None of these statements have anything to do with defending the democratic rights of the Nepalese people. The small impoverished Himalayan country has become the focus for sharpening rivalry. India has traditionally regarded the kingdom as its strategic preserve and has reacted sharply against any turn by Nepal towards India’s traditional regional rivals—China and Pakistan. Washington, which has been developing a close alliance with India, is seeking closer ties with Nepal as part of its broader strategic efforts to encircle China.
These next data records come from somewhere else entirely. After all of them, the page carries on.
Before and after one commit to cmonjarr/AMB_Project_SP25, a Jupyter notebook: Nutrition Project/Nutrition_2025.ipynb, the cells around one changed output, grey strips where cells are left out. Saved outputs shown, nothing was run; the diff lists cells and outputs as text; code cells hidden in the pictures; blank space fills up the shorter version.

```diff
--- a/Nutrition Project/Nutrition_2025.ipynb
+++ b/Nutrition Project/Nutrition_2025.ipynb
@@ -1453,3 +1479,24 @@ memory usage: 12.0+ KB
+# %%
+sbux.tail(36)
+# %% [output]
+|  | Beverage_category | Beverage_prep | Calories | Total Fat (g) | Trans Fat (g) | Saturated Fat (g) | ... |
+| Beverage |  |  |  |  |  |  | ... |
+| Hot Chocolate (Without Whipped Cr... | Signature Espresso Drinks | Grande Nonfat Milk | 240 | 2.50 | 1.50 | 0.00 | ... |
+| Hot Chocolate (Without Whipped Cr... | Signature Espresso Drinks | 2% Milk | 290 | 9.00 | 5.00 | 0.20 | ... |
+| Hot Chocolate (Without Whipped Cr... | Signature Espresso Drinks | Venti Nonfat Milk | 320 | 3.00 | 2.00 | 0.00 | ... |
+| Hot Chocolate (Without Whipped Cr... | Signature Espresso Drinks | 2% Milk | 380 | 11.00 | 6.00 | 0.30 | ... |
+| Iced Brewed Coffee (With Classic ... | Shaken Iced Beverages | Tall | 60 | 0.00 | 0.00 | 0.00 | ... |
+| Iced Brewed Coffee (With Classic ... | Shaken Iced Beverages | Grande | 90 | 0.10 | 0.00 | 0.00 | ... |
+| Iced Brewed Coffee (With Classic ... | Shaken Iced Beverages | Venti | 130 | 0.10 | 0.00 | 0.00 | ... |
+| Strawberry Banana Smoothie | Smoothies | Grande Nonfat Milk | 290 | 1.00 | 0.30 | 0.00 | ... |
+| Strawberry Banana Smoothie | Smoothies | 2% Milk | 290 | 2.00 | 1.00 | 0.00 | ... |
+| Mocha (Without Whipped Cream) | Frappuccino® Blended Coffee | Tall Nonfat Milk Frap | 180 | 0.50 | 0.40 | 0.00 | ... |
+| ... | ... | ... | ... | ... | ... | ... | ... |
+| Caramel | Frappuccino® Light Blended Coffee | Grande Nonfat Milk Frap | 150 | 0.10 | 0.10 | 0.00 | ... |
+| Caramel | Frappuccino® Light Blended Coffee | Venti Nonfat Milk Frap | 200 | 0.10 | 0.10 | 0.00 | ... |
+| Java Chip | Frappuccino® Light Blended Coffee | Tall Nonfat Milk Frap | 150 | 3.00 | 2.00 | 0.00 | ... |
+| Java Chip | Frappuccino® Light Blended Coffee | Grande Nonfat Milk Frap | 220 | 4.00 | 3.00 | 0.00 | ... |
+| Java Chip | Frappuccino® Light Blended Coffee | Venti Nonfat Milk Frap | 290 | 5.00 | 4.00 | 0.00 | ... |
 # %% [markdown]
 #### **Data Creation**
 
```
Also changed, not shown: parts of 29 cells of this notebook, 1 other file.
The Indian government is concerned that, in seizing power, King Gyanendra may look to support from China and Pakistan. Indeed there are some signs that the two countries are seeking to capitalise on the situation, or may possibly even have known of the king’s moves in advance. Just prior to the ousting of Deuba, Gyanendra closed the Kathmandu office of the exiled Tibetan Dalai Lama—one of Beijing’s longstanding demands. In what appears to be a quid pro quo, China’s foreign ministry spokesman Kong Quan told the press that Gyanendra’s move was an “internal affair of the Nepal.”
Pakistan went even further. Prime Minister Shaukat Aziz promised Nepal “all possible help in fighting the terrorists” and “to extend army and civilian training in Pakistan.” Confronted with the possibility of being outmanoeuvred in Nepal, India has moderated its position towards Gyanendra. Indian officials have indicated that contacts be established with the new government.
Gyanendra is playing a high-risk game—manoeuvring between more powerful countries on the international stage, while relying on the military at home to crush any opposition. His methods will inevitably produce hostility and resistance—in all probability, sooner rather than later. On Monday, 24 human rights groups and professional organisations defied the king’s edicts and held a meeting in Kathmandu to organise a protest for Thursday. In seeking to buttress his own position, Gyanendra has lit the fuse on a political powder keg.